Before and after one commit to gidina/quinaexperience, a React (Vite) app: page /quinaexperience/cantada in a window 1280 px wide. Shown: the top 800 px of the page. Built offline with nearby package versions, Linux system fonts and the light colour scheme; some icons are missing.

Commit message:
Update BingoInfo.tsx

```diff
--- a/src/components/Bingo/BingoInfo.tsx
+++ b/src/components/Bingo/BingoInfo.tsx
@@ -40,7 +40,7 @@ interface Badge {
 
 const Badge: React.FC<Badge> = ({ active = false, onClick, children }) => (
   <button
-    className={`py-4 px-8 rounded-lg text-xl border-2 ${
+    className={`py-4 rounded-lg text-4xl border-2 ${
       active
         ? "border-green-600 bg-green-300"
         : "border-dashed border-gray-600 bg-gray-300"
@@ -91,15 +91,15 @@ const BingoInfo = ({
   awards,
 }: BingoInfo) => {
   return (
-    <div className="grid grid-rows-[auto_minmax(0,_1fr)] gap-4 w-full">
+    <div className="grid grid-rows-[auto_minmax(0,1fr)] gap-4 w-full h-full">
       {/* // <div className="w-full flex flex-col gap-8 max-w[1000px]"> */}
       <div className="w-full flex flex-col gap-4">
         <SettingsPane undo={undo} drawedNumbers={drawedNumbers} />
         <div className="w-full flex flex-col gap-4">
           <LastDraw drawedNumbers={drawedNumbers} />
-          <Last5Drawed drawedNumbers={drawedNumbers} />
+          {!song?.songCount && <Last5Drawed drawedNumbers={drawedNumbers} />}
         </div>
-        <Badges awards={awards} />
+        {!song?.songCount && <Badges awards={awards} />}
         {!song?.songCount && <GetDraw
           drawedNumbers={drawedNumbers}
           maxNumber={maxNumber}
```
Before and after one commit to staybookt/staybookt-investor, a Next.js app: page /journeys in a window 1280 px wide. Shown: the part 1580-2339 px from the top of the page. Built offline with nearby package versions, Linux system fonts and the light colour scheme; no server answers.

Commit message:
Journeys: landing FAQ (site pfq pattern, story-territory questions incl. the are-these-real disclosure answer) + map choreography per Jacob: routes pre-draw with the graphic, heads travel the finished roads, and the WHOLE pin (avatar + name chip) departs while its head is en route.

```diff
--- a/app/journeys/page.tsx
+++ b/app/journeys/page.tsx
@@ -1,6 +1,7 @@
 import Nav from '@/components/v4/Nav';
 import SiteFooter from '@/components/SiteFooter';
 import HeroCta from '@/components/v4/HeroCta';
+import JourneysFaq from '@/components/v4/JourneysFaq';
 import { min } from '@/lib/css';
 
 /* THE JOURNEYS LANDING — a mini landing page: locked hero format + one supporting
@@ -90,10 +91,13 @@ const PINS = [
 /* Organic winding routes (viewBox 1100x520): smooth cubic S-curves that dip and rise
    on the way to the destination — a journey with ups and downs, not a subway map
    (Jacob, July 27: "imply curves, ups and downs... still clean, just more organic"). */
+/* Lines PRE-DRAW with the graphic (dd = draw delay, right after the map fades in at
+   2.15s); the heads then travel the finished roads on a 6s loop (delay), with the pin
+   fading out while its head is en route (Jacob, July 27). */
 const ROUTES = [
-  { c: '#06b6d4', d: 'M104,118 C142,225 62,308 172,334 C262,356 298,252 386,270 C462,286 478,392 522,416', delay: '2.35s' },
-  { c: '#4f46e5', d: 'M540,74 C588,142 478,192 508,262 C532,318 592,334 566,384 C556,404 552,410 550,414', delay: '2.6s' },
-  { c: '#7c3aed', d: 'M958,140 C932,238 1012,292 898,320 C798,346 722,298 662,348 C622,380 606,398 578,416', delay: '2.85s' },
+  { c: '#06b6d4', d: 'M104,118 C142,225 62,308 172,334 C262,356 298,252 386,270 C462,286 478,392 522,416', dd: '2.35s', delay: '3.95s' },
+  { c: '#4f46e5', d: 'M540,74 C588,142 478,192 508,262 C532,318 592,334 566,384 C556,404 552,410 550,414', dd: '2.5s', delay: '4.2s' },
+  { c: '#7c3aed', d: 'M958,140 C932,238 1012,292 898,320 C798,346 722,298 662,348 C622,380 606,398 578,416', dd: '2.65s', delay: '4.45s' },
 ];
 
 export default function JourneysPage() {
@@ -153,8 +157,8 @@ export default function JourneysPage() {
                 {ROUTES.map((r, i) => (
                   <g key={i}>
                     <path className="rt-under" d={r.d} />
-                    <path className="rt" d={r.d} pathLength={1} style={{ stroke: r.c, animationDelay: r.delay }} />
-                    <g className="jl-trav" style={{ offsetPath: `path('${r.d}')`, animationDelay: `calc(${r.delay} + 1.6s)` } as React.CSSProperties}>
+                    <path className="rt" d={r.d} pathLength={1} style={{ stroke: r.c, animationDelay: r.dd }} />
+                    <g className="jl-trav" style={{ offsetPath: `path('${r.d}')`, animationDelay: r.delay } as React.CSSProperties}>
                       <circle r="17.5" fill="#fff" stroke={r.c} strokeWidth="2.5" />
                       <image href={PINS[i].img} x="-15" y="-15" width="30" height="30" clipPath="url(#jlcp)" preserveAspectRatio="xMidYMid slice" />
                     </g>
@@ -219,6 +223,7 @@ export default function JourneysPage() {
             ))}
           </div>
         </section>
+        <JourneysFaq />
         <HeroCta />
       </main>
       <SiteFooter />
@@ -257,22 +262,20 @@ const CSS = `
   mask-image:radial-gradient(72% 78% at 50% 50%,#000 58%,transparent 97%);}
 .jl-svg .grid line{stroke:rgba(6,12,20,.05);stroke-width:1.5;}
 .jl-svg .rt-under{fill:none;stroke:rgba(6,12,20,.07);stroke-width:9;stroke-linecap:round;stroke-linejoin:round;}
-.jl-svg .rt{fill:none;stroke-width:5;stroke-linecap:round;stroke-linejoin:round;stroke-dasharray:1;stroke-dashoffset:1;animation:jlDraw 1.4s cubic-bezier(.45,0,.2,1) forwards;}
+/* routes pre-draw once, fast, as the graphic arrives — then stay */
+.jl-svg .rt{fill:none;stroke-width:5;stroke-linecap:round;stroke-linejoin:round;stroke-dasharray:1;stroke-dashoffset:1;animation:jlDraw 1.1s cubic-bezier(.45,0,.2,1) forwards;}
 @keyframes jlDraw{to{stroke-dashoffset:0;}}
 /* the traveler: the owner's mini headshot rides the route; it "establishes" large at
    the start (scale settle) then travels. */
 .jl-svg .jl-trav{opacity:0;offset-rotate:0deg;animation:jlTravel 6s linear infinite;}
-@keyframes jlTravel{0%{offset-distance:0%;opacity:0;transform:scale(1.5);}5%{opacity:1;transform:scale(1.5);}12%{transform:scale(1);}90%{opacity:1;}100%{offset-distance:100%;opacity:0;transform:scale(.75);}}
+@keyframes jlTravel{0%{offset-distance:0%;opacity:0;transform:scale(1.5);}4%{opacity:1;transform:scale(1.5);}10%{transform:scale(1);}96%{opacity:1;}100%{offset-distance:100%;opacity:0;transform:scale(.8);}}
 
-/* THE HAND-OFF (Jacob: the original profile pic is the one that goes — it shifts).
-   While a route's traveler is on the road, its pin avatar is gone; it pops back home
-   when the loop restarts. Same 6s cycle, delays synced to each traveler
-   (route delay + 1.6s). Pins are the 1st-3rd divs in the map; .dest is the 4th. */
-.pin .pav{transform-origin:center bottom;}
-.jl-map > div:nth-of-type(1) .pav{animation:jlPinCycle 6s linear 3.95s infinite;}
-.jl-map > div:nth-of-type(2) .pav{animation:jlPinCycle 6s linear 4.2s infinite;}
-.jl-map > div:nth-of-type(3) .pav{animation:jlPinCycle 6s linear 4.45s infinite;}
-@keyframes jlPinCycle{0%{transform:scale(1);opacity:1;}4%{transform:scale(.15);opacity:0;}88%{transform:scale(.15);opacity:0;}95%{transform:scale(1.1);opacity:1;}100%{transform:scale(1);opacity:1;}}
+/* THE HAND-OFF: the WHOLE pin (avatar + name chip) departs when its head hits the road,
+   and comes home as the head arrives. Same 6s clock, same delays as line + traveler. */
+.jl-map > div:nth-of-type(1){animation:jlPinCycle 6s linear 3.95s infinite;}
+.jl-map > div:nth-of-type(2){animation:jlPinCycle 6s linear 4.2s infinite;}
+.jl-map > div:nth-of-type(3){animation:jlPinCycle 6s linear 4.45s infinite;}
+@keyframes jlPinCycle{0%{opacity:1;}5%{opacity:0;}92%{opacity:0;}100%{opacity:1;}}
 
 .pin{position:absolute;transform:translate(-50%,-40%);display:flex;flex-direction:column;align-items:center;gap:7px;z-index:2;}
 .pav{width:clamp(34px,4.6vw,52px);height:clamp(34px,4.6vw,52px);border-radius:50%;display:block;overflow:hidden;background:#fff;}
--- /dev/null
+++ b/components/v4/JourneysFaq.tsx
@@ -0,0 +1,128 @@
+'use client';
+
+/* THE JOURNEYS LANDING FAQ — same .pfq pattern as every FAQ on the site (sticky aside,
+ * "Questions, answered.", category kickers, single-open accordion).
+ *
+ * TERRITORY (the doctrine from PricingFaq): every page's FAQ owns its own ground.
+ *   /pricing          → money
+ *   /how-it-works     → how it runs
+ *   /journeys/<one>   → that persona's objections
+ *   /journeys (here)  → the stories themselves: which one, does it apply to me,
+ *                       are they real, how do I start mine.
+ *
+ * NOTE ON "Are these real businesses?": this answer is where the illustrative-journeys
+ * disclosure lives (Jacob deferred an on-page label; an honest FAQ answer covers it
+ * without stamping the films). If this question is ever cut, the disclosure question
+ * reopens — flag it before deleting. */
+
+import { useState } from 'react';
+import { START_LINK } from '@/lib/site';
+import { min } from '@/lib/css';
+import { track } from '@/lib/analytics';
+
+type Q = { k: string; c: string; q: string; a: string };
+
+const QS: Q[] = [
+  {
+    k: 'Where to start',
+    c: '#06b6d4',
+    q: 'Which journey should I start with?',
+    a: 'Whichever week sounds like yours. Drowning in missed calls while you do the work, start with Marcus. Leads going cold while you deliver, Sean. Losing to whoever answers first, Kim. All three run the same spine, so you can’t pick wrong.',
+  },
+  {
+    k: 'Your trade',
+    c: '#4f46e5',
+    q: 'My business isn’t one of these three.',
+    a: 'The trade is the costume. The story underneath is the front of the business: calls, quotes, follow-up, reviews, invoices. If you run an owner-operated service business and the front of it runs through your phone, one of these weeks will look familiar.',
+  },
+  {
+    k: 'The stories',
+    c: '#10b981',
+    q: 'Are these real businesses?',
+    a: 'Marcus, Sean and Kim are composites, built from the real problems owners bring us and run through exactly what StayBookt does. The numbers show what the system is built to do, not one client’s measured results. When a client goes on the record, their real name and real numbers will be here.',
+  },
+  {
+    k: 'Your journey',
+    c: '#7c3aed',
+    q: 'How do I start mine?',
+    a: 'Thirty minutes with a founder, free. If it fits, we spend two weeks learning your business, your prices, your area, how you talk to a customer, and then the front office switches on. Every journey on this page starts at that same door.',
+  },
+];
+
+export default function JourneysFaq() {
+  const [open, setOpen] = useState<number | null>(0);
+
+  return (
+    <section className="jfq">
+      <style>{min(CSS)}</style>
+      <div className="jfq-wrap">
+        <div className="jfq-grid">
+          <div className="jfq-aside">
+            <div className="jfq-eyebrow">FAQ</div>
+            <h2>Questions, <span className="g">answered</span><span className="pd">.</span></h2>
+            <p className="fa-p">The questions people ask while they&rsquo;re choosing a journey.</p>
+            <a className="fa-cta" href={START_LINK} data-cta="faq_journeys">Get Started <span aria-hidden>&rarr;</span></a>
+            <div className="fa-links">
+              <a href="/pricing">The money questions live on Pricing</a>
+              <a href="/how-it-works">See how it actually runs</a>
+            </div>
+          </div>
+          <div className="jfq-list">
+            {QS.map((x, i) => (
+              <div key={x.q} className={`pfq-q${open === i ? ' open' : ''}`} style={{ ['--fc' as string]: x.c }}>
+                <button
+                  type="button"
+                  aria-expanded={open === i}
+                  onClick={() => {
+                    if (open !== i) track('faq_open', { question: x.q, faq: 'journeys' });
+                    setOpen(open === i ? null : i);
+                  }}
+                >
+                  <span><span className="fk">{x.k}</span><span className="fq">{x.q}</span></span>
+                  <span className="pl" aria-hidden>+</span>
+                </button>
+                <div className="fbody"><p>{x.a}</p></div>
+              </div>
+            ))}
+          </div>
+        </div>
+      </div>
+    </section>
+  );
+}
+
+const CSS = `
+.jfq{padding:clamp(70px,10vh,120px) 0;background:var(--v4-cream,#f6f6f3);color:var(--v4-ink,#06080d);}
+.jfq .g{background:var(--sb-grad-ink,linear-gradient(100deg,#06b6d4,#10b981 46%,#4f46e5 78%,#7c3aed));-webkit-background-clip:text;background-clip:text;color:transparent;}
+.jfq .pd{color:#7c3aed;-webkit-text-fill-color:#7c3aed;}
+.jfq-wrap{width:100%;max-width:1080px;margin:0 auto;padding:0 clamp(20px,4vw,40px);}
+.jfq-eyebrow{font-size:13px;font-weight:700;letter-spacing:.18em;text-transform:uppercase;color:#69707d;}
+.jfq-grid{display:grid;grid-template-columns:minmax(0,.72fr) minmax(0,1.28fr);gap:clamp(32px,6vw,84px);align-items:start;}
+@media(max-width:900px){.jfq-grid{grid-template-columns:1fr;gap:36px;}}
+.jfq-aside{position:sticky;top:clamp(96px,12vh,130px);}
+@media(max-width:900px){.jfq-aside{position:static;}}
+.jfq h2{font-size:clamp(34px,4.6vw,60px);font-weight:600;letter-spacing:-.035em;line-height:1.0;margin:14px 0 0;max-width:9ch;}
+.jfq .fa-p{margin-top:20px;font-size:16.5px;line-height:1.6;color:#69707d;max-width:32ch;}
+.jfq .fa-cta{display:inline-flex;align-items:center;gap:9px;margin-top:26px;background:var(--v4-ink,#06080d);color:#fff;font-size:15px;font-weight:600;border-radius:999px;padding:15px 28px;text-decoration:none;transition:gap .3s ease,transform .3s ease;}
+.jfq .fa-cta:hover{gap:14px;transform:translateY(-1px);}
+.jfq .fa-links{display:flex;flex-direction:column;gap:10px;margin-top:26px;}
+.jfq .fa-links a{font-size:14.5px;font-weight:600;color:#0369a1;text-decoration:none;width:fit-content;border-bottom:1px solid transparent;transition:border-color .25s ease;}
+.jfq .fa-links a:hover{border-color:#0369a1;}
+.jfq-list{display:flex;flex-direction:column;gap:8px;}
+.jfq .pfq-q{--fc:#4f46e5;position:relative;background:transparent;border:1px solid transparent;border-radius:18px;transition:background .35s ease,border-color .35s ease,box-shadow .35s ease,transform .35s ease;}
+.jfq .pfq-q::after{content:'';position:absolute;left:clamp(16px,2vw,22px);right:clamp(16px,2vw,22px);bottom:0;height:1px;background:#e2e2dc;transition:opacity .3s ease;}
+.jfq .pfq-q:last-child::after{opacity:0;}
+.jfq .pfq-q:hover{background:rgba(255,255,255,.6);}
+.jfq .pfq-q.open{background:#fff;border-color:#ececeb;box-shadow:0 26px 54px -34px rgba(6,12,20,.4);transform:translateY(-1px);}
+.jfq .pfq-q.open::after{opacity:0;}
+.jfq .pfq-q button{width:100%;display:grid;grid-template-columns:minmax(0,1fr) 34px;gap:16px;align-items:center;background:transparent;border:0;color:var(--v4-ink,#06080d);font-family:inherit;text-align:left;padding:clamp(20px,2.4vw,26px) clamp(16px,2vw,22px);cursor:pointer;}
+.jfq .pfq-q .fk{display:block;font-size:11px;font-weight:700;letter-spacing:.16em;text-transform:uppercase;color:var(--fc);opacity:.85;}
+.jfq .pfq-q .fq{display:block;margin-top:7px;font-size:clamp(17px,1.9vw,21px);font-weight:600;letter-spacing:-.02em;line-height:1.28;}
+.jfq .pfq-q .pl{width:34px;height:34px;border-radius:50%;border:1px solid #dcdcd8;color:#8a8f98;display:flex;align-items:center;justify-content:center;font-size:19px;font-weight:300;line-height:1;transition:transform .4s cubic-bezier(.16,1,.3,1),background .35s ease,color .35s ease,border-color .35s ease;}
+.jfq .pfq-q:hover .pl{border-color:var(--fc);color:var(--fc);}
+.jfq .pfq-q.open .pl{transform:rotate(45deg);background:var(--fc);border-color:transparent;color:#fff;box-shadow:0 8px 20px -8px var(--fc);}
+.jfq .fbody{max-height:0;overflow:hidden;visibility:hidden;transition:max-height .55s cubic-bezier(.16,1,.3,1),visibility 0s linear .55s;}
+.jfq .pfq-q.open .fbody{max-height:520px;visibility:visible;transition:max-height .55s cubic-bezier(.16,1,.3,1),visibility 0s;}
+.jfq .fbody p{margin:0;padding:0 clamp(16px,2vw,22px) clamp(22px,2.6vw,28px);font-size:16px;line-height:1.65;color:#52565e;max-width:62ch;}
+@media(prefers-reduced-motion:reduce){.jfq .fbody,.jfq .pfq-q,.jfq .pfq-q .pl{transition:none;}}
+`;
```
***
* **Required action**
Pull out every line holding "infinite" from the records above, and copy it.

* **Your response**
 .jl-svg .jl-trav{opacity:0;offset-rotate:0deg;animation:jlTravel 6s linear infinite;}
-.jl-map > div:nth-of-type(1) .pav{animation:jlPinCycle 6s linear 3.95s infinite;}
-.jl-map > div:nth-of-type(2) .pav{animation:jlPinCycle 6s linear 4.2s infinite;}
-.jl-map > div:nth-of-type(3) .pav{animation:jlPinCycle 6s linear 4.45s infinite;}
+.jl-map > div:nth-of-type(1){animation:jlPinCycle 6s linear 3.95s infinite;}
+.jl-map > div:nth-of-type(2){animation:jlPinCycle 6s linear 4.2s infinite;}
+.jl-map > div:nth-of-type(3){animation:jlPinCycle 6s linear 4.45s infinite;}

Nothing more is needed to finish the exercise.